Finally, the once-mighty SPDR Gold Trust (GLD | A-100), which started 2013 as the second-largest ETF in the world, with more than $72 billion in total assets, has now slid to the eighth ranking. Behind the slide are net asset losses of more than $25 billion in the past 13 months, and a slumping price performance that brought down GLD’s total assets to $31.88 billion.
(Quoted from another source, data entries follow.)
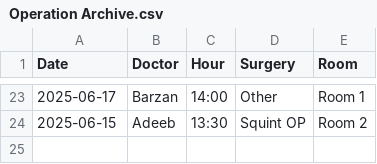
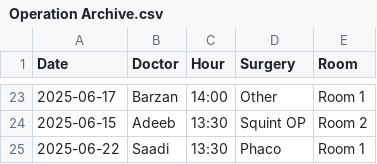
Before and after one commit to ParezDzay/Global, a CSV file: Operation Archive.csv, drawn as a sheet; only a part is shown, gaps mark what is left out.

Commit message:
Update Operation Archive via app

```diff
--- a/Operation Archive.csv
+++ b/Operation Archive.csv
@@ -24 +24,2 @@ Date,Doctor,Hour,Surgery,Room
 2025-06-15,Adeeb,13:30,Squint OP,Room 2
+2025-06-22,Saadi,13:30,Phaco,Room 1
```
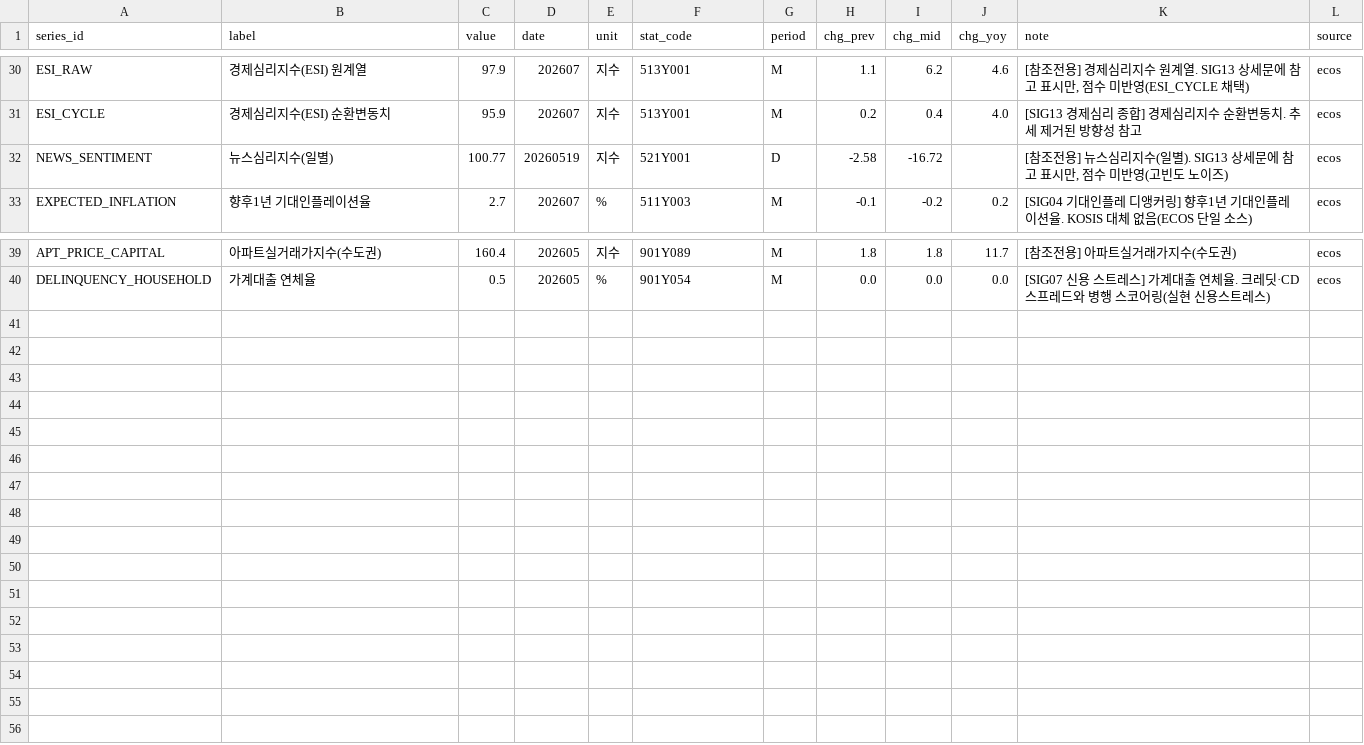
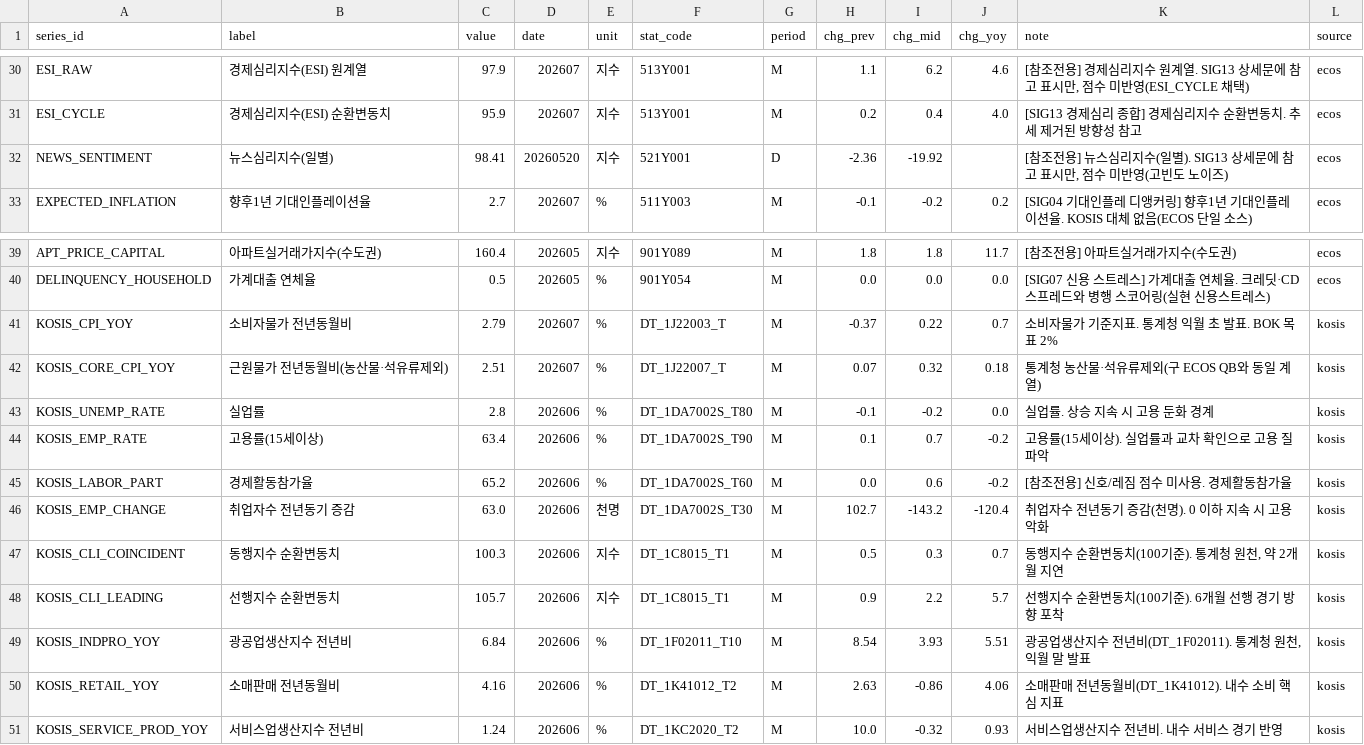
Before and after one commit to LEEYOUNGJIN-GIT/ecos-macro-review, a CSV file: data/macro_latest.csv, drawn as a sheet; only a part is shown, gaps mark what is left out.

```diff
--- a/data/macro_latest.csv
+++ b/data/macro_latest.csv
@@ -31,3 +31,3 @@ ESI_RAW,경제심리지수(ESI) 원계열,97.9,202607,지수,513Y001,M,1.1,6.2,4
 ESI_CYCLE,경제심리지수(ESI) 순환변동치,95.9,202607,지수,513Y001,M,0.2,0.4,4.0,[SIG13 경제심리 종합] 경제심리지수 순환변동치. 추세 제거된 방향성 참고,ecos
-NEWS_SENTIMENT,뉴스심리지수(일별),100.77,20260519,지수,521Y001,D,-2.58,-16.72,,"[참조전용] 뉴스심리지수(일별). SIG13 상세문에 참고 표시만, 점수 미반영(고빈도 노이즈)",ecos
+NEWS_SENTIMENT,뉴스심리지수(일별),98.41,20260520,지수,521Y001,D,-2.36,-19.92,,"[참조전용] 뉴스심리지수(일별). SIG13 상세문에 참고 표시만, 점수 미반영(고빈도 노이즈)",ecos
 EXPECTED_INFLATION,향후1년 기대인플레이션율,2.7,202607,%,511Y003,M,-0.1,-0.2,0.2,[SIG04 기대인플레 디앵커링] 향후1년 기대인플레이션율. KOSIS 대체 없음(ECOS 단일 소스),ecos
@@ -40 +40,12 @@ APT_PRICE_CAPITAL,아파트실거래가지수(수도권),160.4,202605,지수,901
 DELINQUENCY_HOUSEHOLD,가계대출 연체율,0.5,202605,%,901Y054,M,0.0,0.0,0.0,[SIG07 신용 스트레스] 가계대출 연체율. 크레딧·CD 스프레드와 병행 스코어링(실현 신용스트레스),ecos
+KOSIS_CPI_YOY,소비자물가 전년동월비,2.79,202607,%,DT_1J22003_T,M,-0.37,0.22,0.7,소비자물가 기준지표. 통계청 익월 초 발표. BOK 목표 2%,kosis
+KOSIS_CORE_CPI_YOY,근원물가 전년동월비(농산물·석유류제외),2.51,202607,%,DT_1J22007_T,M,0.07,0.32,0.18,통계청 농산물·석유류제외(구 ECOS QB와 동일 계열),kosis
+KOSIS_UNEMP_RATE,실업률,2.8,202606,%,DT_1DA7002S_T80,M,-0.1,-0.2,0.0,실업률. 상승 지속 시 고용 둔화 경계,kosis
+KOSIS_EMP_RATE,고용률(15세이상),63.4,202606,%,DT_1DA7002S_T90,M,0.1,0.7,-0.2,고용률(15세이상). 실업률과 교차 확인으로 고용 질 파악,kosis
+KOSIS_LABOR_PART,경제활동참가율,65.2,202606,%,DT_1DA7002S_T60,M,0.0,0.6,-0.2,[참조전용] 신호/레짐 점수 미사용. 경제활동참가율,kosis
+KOSIS_EMP_CHANGE,취업자수 전년동기 증감,63.0,202606,천명,DT_1DA7002S_T30,M,102.7,-143.2,-120.4,취업자수 전년동기 증감(천명). 0 이하 지속 시 고용 악화,kosis
+KOSIS_CLI_COINCIDENT,동행지수 순환변동치,100.3,202606,지수,DT_1C8015_T1,M,0.5,0.3,0.7,"동행지수 순환변동치(100기준). 통계청 원천, 약 2개월 지연",kosis
+KOSIS_CLI_LEADING,선행지수 순환변동치,105.7,202606,지수,DT_1C8015_T1,M,0.9,2.2,5.7,선행지수 순환변동치(100기준). 6개월 선행 경기 방향 포착,kosis
+KOSIS_INDPRO_YOY,광공업생산지수 전년비,6.84,202606,%,DT_1F02011_T10,M,8.54,3.93,5.51,"광공업생산지수 전년비(DT_1F02011). 통계청 원천, 익월 말 발표",kosis
+KOSIS_RETAIL_YOY,소매판매 전년동월비,4.16,202606,%,DT_1K41012_T2,M,2.63,-0.86,4.06,소매판매 전년동월비(DT_1K41012). 내수 소비 핵심 지표,kosis
+KOSIS_SERVICE_PROD_YOY,서비스업생산지수 전년비,1.24,202606,%,DT_1KC2020_T2,M,10.0,-0.32,0.93,서비스업생산지수 전년비. 내수 서비스 경기 반영,kosis
```
Also changed, not shown: data/ecos_latest.csv, data/kosis_status_log.csv, 5 other files.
Still, it’s worth noting that GLD remains the largest physical gold ETF in the market by a wide margin—it’s more than five times as big as its next competitor. What’s more, as an interesting historical footnote, it was once the biggest ETF in the world for a very short time, when anxiety about the macroeconomy peaked in the summer of 2011 following Standard & Poor’s downgrade of U.S. sovereign debt.
Chart courtesy of StockCharts.com
January 2014 ETF Giants
|SPY||SPDR S&P 500||SSgA||-14,561.50||154,468.60||495,490.12|
|EFA||iShares MSCI EAFE||BlackRock||640.57||51,288.03||29,134.34|
|IVV||iShares Core S&P 500||BlackRock||-1,223.87||50,641.92||21,900.09|
|QQQ||PowerShares QQQ||Invesco PowerShares||-1,549.64||42,916.46||78,200.41|
|VWO||Vanguard FTSE Emerging Markets||Vanguard||-2,919.28||40,341.02||19,627.75|
|VTI||Vanguard Total Stock Market||Vanguard||1,019.90||38,940.28||8,660.99|
|EEM||iShares MSCI Emerging Markets||BlackRock||-5,490.44||32,057.46||73,198.23|
|IWM||iShares Russell 2000||BlackRock||-2,941.40||24,558.11||98,752.55|
|IJH||iShares Core S&P Mid-Cap||BlackRock||484.58||22,745.07||3,254.20|